THE TASK: Out of the material that follows, write out exactly the lines from the line with "0.4658, 0.1536, 0.59]]" to the line with "candidates to database", both ends included, and no others.

────

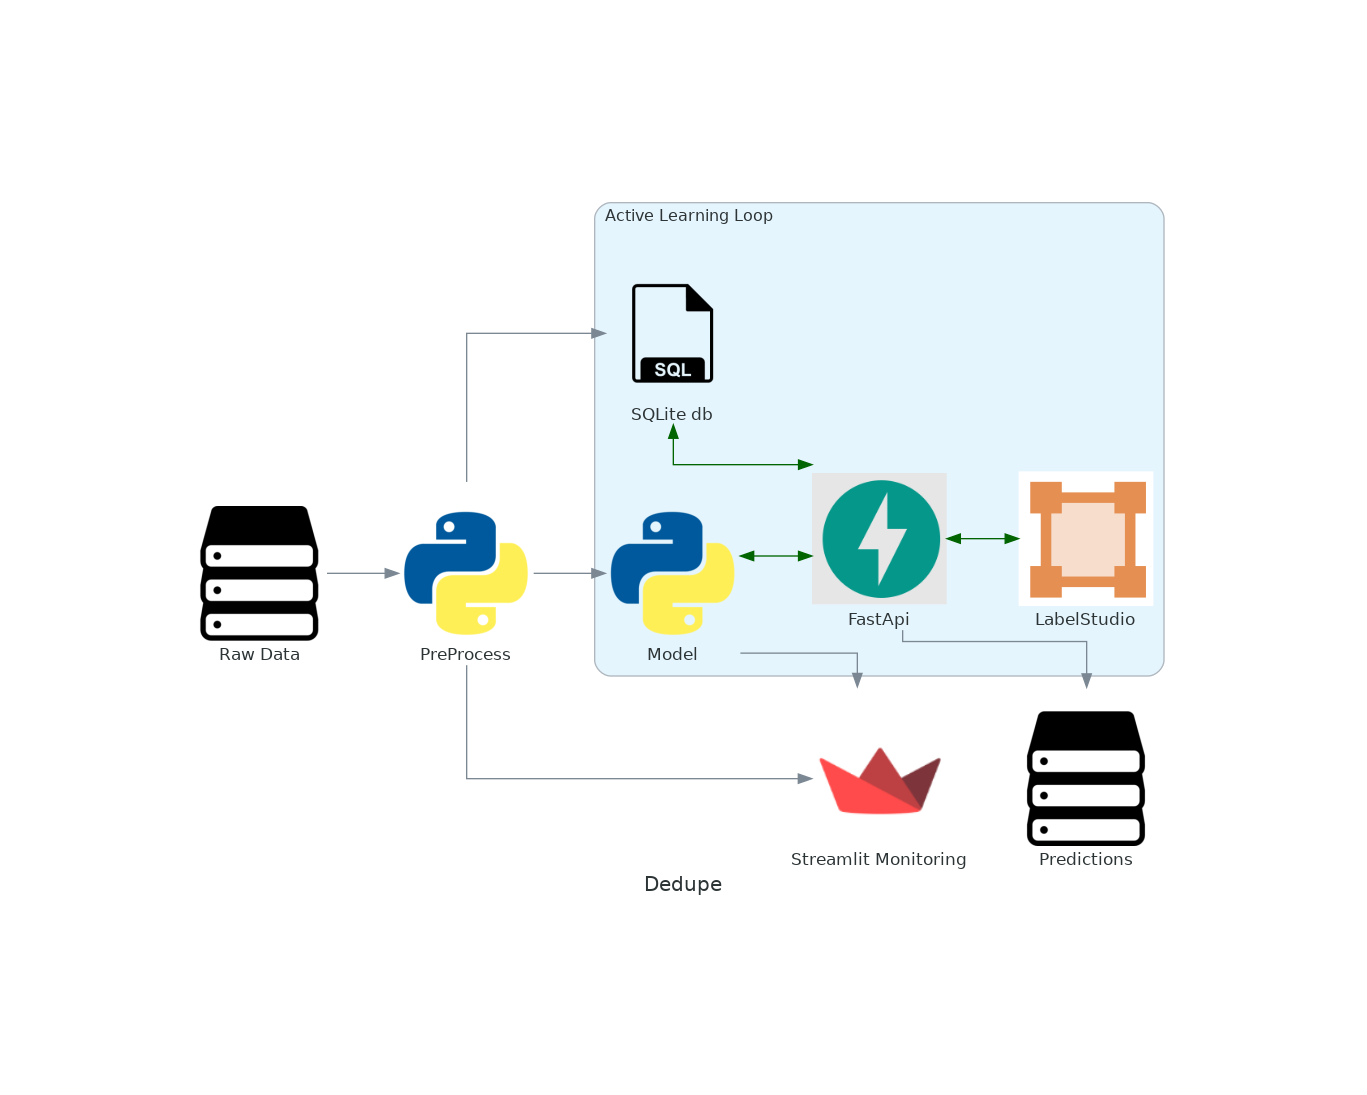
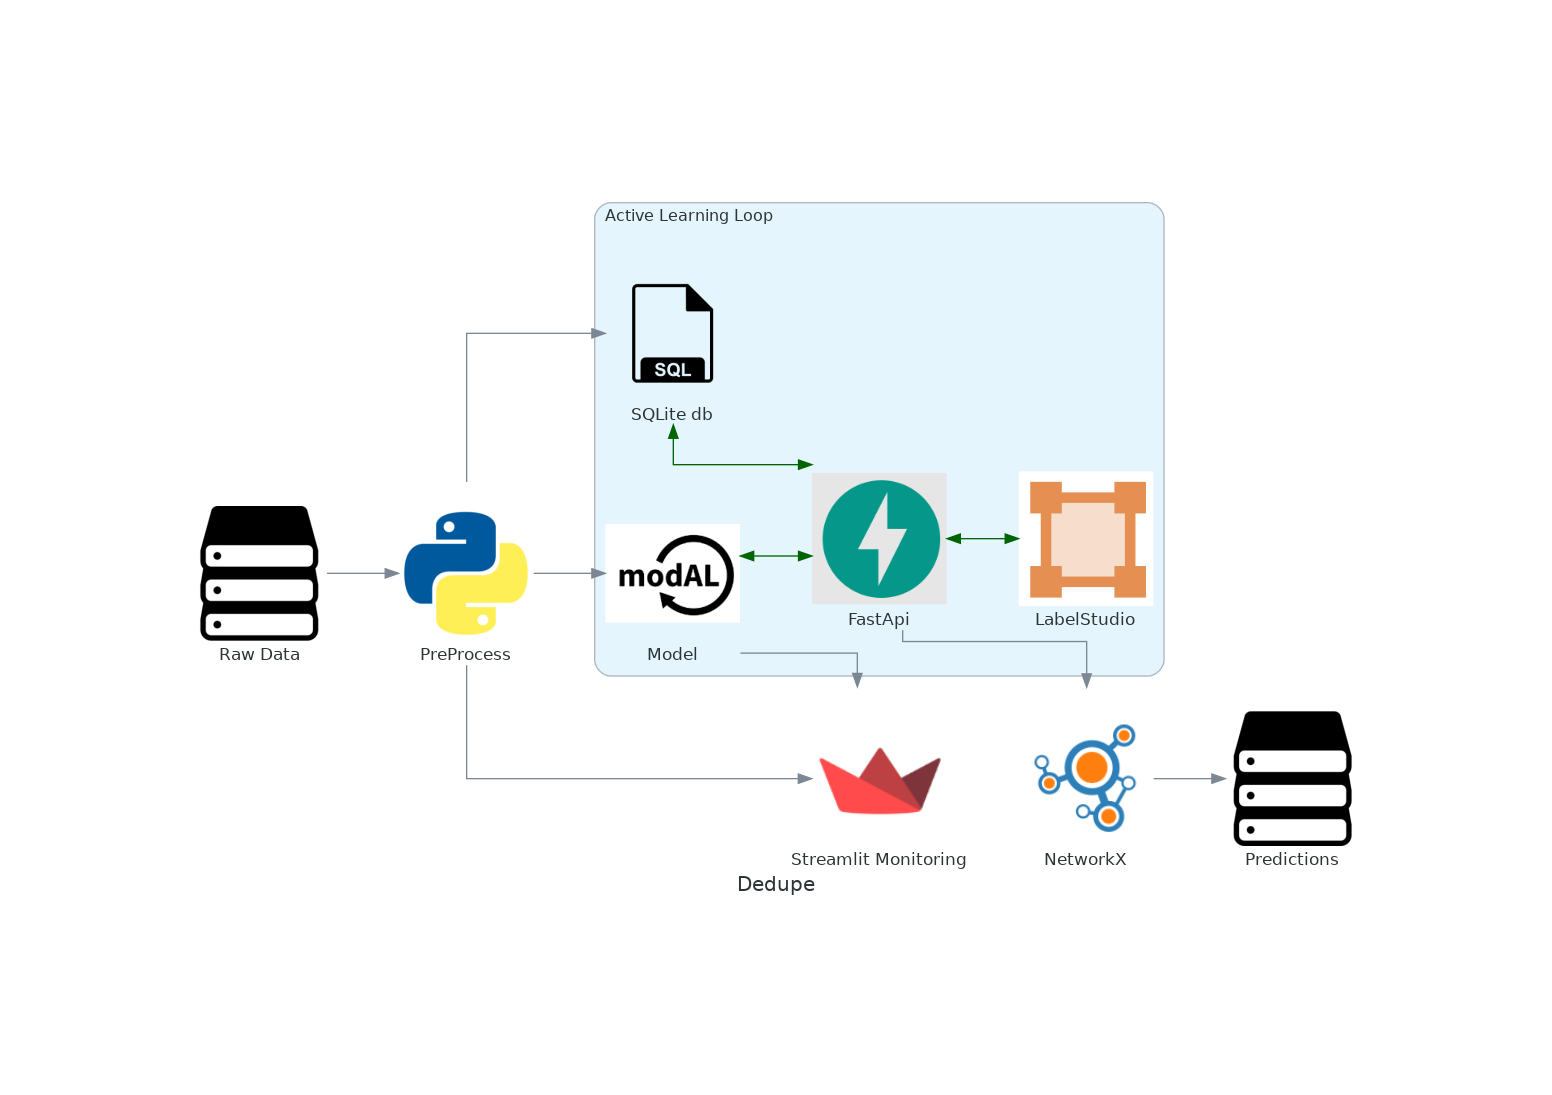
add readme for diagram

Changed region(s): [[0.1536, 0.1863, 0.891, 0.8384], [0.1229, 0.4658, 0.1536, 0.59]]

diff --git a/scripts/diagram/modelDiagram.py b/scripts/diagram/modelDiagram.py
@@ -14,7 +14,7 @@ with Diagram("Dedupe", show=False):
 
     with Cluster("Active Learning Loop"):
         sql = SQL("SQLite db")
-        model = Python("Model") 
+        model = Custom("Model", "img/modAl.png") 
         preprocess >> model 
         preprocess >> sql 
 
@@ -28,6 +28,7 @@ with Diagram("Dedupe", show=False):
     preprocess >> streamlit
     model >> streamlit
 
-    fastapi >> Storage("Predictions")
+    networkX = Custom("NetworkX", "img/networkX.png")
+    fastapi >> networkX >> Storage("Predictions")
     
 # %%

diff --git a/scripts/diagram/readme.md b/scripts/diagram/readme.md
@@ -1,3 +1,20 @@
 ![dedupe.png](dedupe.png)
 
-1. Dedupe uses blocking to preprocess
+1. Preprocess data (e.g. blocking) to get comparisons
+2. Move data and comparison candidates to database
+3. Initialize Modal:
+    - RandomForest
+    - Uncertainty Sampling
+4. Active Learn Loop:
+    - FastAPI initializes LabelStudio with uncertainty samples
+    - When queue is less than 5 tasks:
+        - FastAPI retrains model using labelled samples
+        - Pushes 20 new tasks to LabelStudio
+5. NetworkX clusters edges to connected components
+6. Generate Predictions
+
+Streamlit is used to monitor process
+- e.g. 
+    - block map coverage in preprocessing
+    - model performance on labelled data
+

────

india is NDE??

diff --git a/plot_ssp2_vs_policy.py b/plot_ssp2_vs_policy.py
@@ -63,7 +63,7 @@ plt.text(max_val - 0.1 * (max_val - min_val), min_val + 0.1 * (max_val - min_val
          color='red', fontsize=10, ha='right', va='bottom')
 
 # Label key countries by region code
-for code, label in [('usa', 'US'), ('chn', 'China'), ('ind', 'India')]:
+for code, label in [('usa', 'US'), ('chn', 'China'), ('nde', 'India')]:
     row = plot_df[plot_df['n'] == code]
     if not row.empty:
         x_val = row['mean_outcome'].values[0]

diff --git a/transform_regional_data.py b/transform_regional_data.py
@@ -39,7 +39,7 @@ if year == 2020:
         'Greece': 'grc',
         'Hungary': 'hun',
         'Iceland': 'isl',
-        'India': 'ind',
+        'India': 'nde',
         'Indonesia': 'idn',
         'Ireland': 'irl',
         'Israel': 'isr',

────

EXERCISE OUTPUT:
Changed region(s): [[0.1536, 0.1863, 0.891, 0.8384], [0.1229, 0.4658, 0.1536, 0.59]]

diff --git a/scripts/diagram/modelDiagram.py b/scripts/diagram/modelDiagram.py
@@ -14,7 +14,7 @@ with Diagram("Dedupe", show=False):
 
     with Cluster("Active Learning Loop"):
         sql = SQL("SQLite db")
-        model = Python("Model") 
+        model = Custom("Model", "img/modAl.png") 
         preprocess >> model 
         preprocess >> sql 
 
@@ -28,6 +28,7 @@ with Diagram("Dedupe", show=False):
     preprocess >> streamlit
     model >> streamlit
 
-    fastapi >> Storage("Predictions")
+    networkX = Custom("NetworkX", "img/networkX.png")
+    fastapi >> networkX >> Storage("Predictions")
     
 # %%

diff --git a/scripts/diagram/readme.md b/scripts/diagram/readme.md
@@ -1,3 +1,20 @@
 ![dedupe.png](dedupe.png)
 
-1. Dedupe uses blocking to preprocess
+1. Preprocess data (e.g. blocking) to get comparisons
+2. Move data and comparison candidates to database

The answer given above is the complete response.